Circulation 83,045 • Volume 23, No. 1 • Spring 2008   Issue PDF

Reader Examines Accident Related Traits

Colin McKinley

To the Editor

As I pilot I’m interested that anesthesia is trying to apply aviation principles to accident prevention. The FAA has been collecting accident reports for 60 years now, and the same accidents are still happening no matter what has been tried.

A few years ago a study was done to look at what personality traits contributed to accidents, and from this a series of tests were developed to look for these traits in student pilots.

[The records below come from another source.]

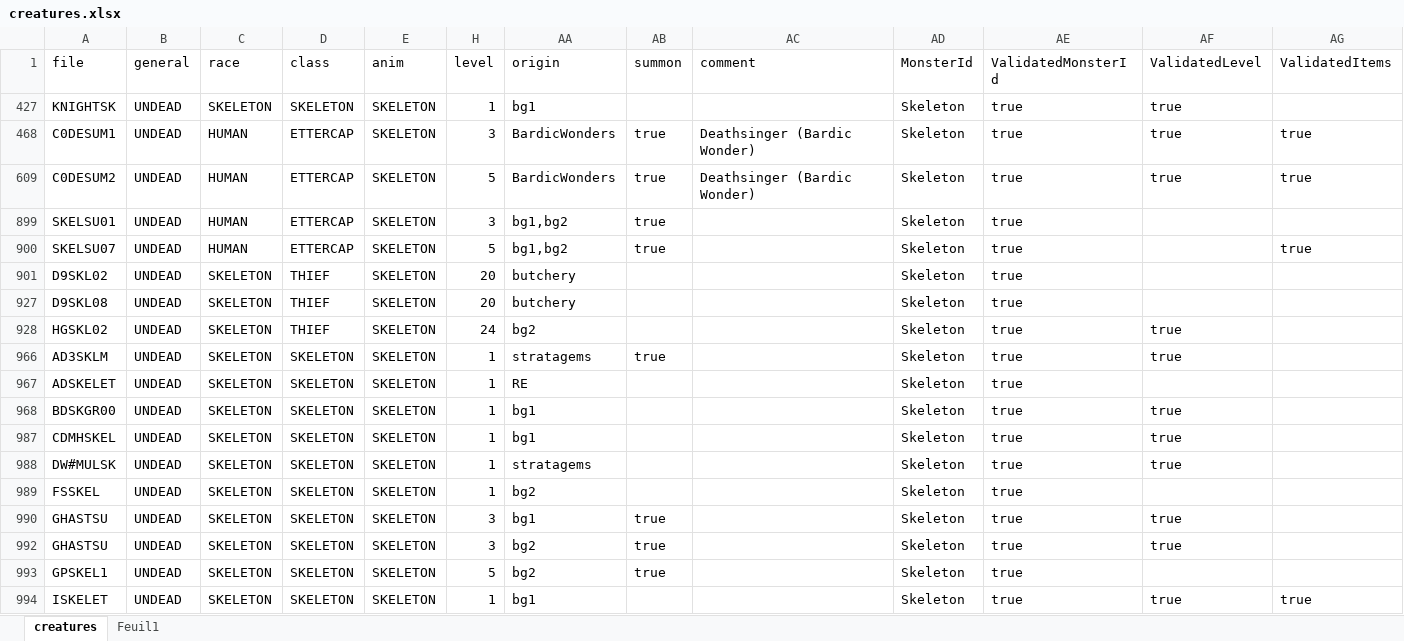
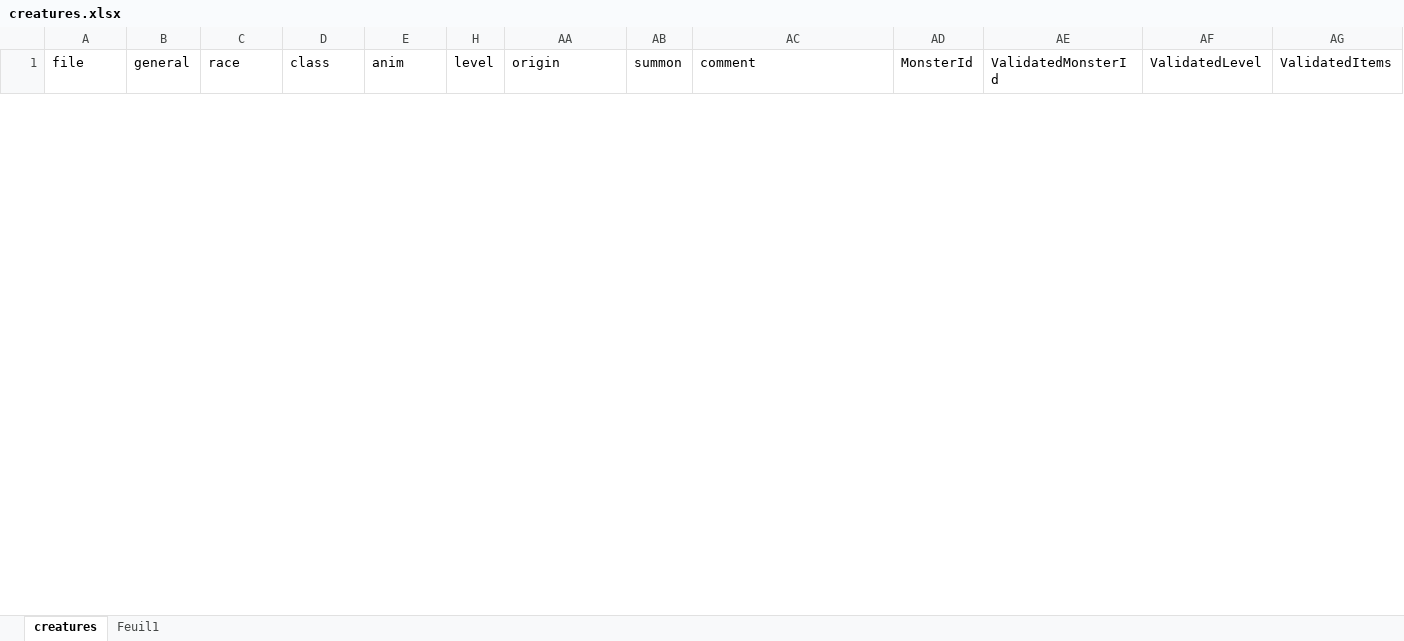
Before and after one commit to arnaudpourbaix/enhanced-creatures, an Excel workbook: assets/creatures.xlsx, sheet creatures, drawn as a sheet; only a part is shown; values as stored, in another font and other column widths than the file's, no borders; table styles not drawn; removed rows and columns are numbered as before the commit, all else as after; rows hold the shown columns only; the diff covers the shown part only; the diff names each change by its address in the sheet, - before the commit and + after, or states it on an @@ line.

```diff
--- a/assets/creatures.xlsx (sheet creatures)
+++ b/assets/creatures.xlsx (sheet creatures)
@@ row 427 hidden: KNIGHTSK | UNDEAD | SKELETON | SKELETON | SKELETON | 1 | bg1 |  |  | Skeleton | true | true @@
@@ row 468 hidden: C0DESUM1 | UNDEAD | HUMAN | ETTERCAP | SKELETON | 3 | BardicWonders | true | Deathsinger (Bardic Wonder) | Skeleton | true | true | true @@
@@ row 609 hidden: C0DESUM2 | UNDEAD | HUMAN | ETTERCAP | SKELETON | 5 | BardicWonders | true | Deathsinger (Bardic Wonder) | Skeleton | true | true | true @@
@@ row 899 hidden: SKELSU01 | UNDEAD | HUMAN | ETTERCAP | SKELETON | 3 | bg1,bg2 | true |  | Skeleton | true @@
@@ row 900 hidden: SKELSU07 | UNDEAD | HUMAN | ETTERCAP | SKELETON | 5 | bg1,bg2 | true |  | Skeleton | true |  | true @@
@@ row 901 hidden: D9SKL02 | UNDEAD | SKELETON | THIEF | SKELETON | 20 | butchery |  |  | Skeleton | true @@
@@ row 927 hidden: D9SKL08 | UNDEAD | SKELETON | THIEF | SKELETON | 20 | butchery |  |  | Skeleton | true @@
@@ row 928 hidden: HGSKL02 | UNDEAD | SKELETON | THIEF | SKELETON | 24 | bg2 |  |  | Skeleton | true | true @@
@@ row 966 hidden: AD3SKLM | UNDEAD | SKELETON | SKELETON | SKELETON | 1 | stratagems | true |  | Skeleton | true | true @@
@@ row 967 hidden: ADSKELET | UNDEAD | SKELETON | SKELETON | SKELETON | 1 | RE |  |  | Skeleton | true @@
@@ row 968 hidden: BDSKGR00 | UNDEAD | SKELETON | SKELETON | SKELETON | 1 | bg1 |  |  | Skeleton | true | true @@
@@ row 987 hidden: CDMHSKEL | UNDEAD | SKELETON | SKELETON | SKELETON | 1 | bg1 |  |  | Skeleton | true | true @@
@@ row 988 hidden: DW#MULSK | UNDEAD | SKELETON | SKELETON | SKELETON | 1 | stratagems |  |  | Skeleton | true | true @@
@@ row 989 hidden: FSSKEL | UNDEAD | SKELETON | SKELETON | SKELETON | 1 | bg2 |  |  | Skeleton | true @@
@@ row 990 hidden: GHASTSU | UNDEAD | SKELETON | SKELETON | SKELETON | 3 | bg1 | true |  | Skeleton | true | true @@
@@ row 992 hidden: GHASTSU | UNDEAD | SKELETON | SKELETON | SKELETON | 3 | bg2 | true |  | Skeleton | true | true @@
@@ row 993 hidden: GPSKEL1 | UNDEAD | SKELETON | SKELETON | SKELETON | 5 | bg2 | true |  | Skeleton | true @@
@@ row 994 hidden: ISKELET | UNDEAD | SKELETON | SKELETON | SKELETON | 1 | bg1 |  |  | Skeleton | true | true | true @@
```
Also changed, not shown: 12 added rows and 40 hidden or unhidden rows elsewhere in this sheet, sheet Feuil1, hidden cells, 37 other files.
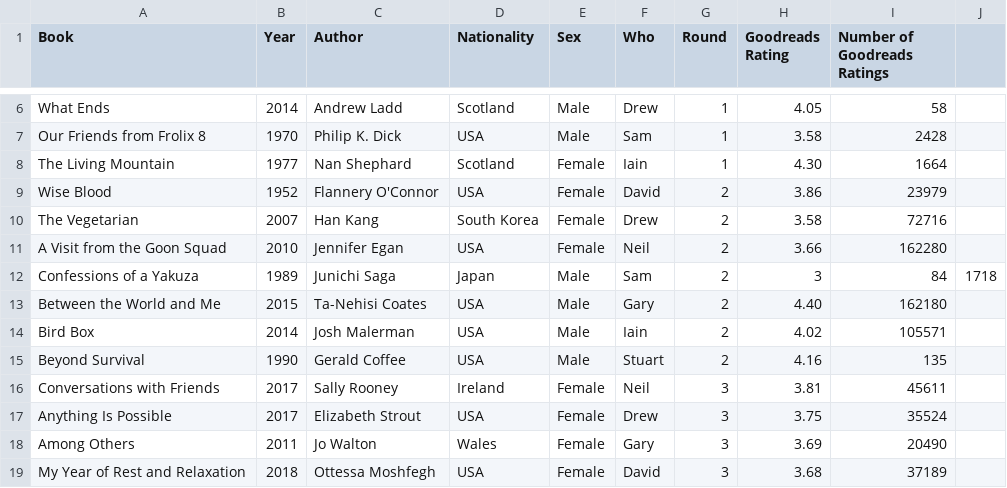
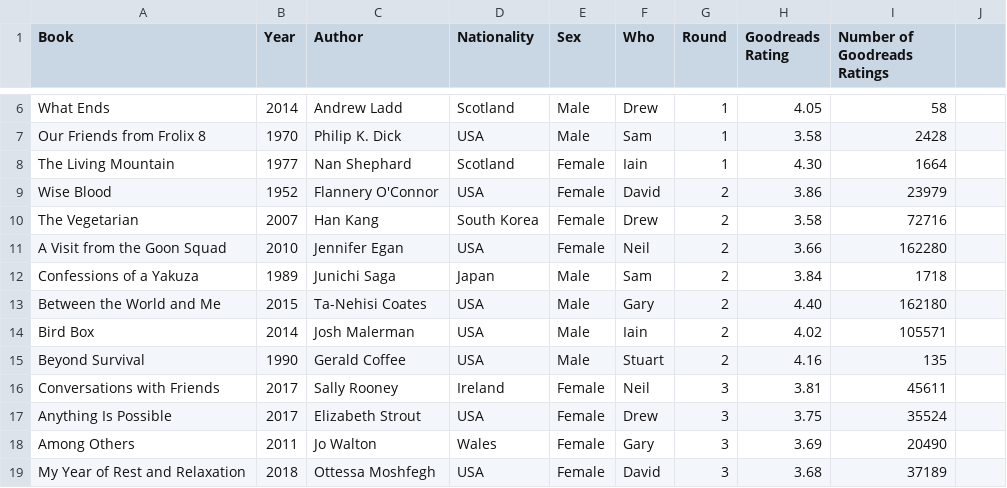
Before and after one commit to arm61/book_club, a CSV file: info.csv, drawn as a sheet; only a part is shown, gaps mark what is left out.

Commit message:
Update info.csv

```diff
--- a/info.csv
+++ b/info.csv
@@ -11,3 +11,3 @@ The Vegetarian,2007,Han Kang,South Korea,Female,Drew,2,3.58,72716
 A Visit from the Goon Squad,2010,Jennifer Egan,USA,Female,Neil,2,3.66,162280
-Confessions of a Yakuza,1989,Junichi Saga,Japan,Male,Sam,2,3,84,1718
+Confessions of a Yakuza,1989,Junichi Saga,Japan,Male,Sam,2,3.84,1718
 Between the World and Me,2015,Ta-Nehisi Coates,USA,Male,Gary,2,4.40,162180
```
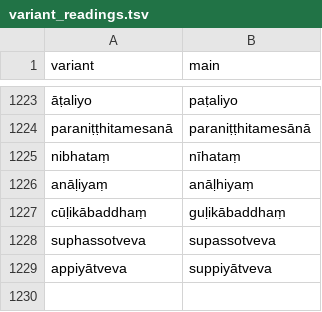
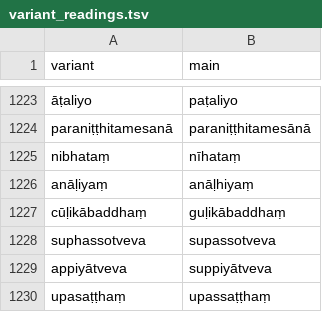
Before and after one commit to digitalpalidictionary/dpd-db, a TSV file: shared_data/deconstructor/variant_readings.tsv, drawn as a sheet; only a part is shown, gaps mark what is left out.

```diff
--- a/shared_data/deconstructor/variant_readings.tsv
+++ b/shared_data/deconstructor/variant_readings.tsv
@@ -1229 +1229,2 @@ suphassotveva	supassotveva
 appiyātveva	suppiyātveva
+upasaṭṭhaṃ	upassaṭṭhaṃ
```
Also changed, not shown: db/sanskrit/root_families_sanskrit.tsv, db_tests/db_tests_columns.tsv, 7 other files.
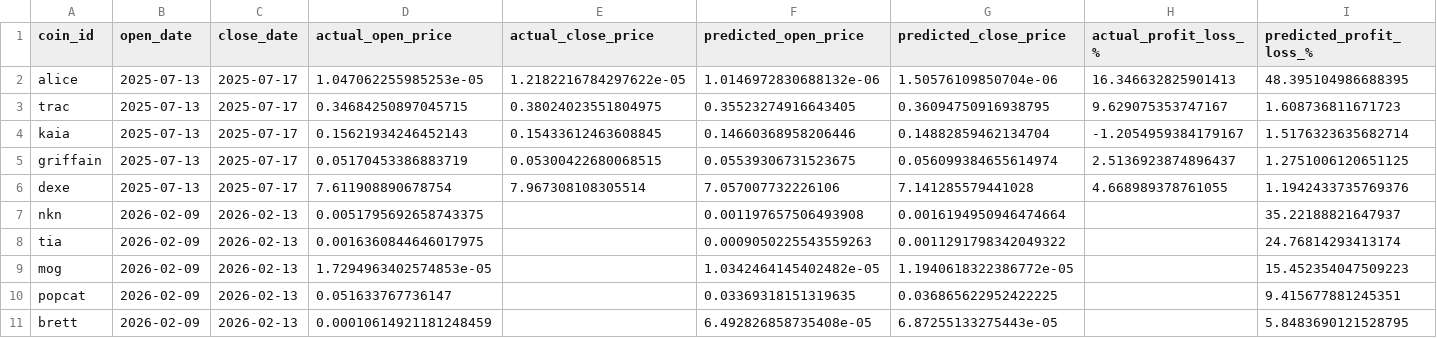
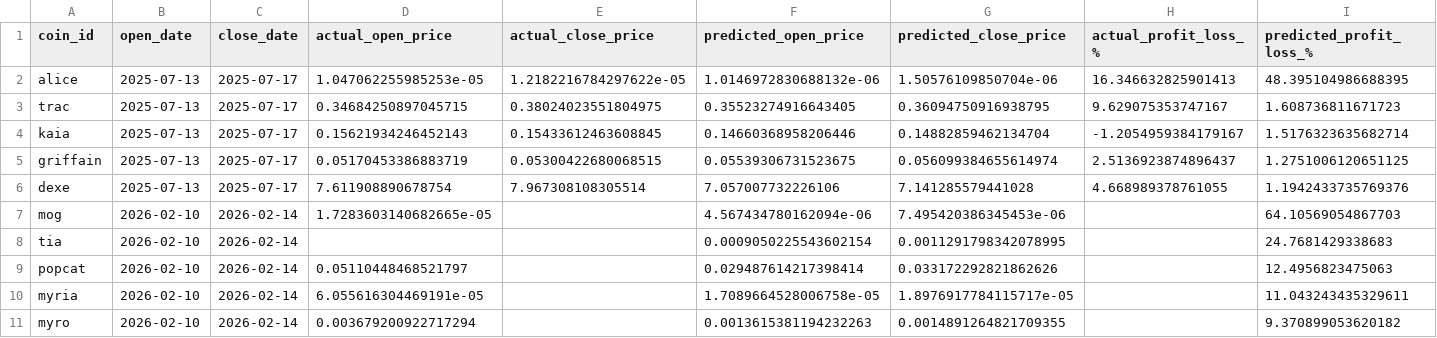
Before and after one commit to tamonashroy/price-prediction-app, a CSV file: positions_actual_vs_predicted.csv, drawn as a sheet.

```diff
--- a/positions_actual_vs_predicted.csv
+++ b/positions_actual_vs_predicted.csv
@@ -6,6 +6,6 @@ griffain,2025-07-13,2025-07-17,0.05170453386883719,0.05300422680068515,0.0553930
 dexe,2025-07-13,2025-07-17,7.611908890678754,7.967308108305514,7.057007732226106,7.141285579441028,4.668989378761055,1.1942433735769376
-nkn,2026-02-09,2026-02-13,0.0051795692658743375,,0.001197657506493908,0.0016194950946474664,,35.22188821647937
-tia,2026-02-09,2026-02-13,0.0016360844646017975,,0.0009050225543559263,0.0011291798342049322,,24.76814293413174
-mog,2026-02-09,2026-02-13,1.7294963402574853e-05,,1.0342464145402482e-05,1.1940618322386772e-05,,15.452354047509223
-popcat,2026-02-09,2026-02-13,0.051633767736147,,0.03369318151319635,0.036865622952422225,,9.415677881245351
-brett,2026-02-09,2026-02-13,0.00010614921181248459,,6.492826858735408e-05,6.87255133275443e-05,,5.8483690121528795
+mog,2026-02-10,2026-02-14,1.7283603140682665e-05,,4.567434780162094e-06,7.495420386345453e-06,,64.10569054867703
+tia,2026-02-10,2026-02-14,,,0.0009050225543602154,0.0011291798342078995,,24.7681429338683
+popcat,2026-02-10,2026-02-14,0.05110448468521797,,0.029487614217398414,0.033172292821862626,,12.4956823475063
+myria,2026-02-10,2026-02-14,6.055616304469191e-05,,1.7089664528006758e-05,1.8976917784115717e-05,,11.043243435329611
+myro,2026-02-10,2026-02-14,0.003679200922717294,,0.0013615381194232263,0.0014891264821709355,,9.370899053620182
```
Also changed, not shown: batch_5day_predictions.csv, batch_last5_actual_vs_predicted.csv, 2 other files.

I actually talked to David Gaba about trying to do the same thing for anesthesia, but the Gulag got too busy to work on it. Table 1 outlines the traits. There is a fine line between macho and anti-authority. About 80% of all accidents are anti-authority related.

It would be interesting to look at closed claims and see if this holds true for anesthesia. Since everyone is competing for residents, I doubt there would be support for psychological screening of residents.

I’m sure readers saw the recent article on the neurosurgery problems in Rhode Island. They seem to fall into the macho/anti-authority class.

Colin McKinley
Winston-Salem, NC

Table 1. The Five Antidotes
Hazardous Thought Antidote
“Don’t tell me.” “Follow the rules. They are usually right.”
“Do something—quickly!” “Not so fast. Think first.”
“It won’t happen to me.” “It could happen to me.”
“I can do it.” “Taking chances is foolish.”
“What’s the use?” “I’m not helpless.”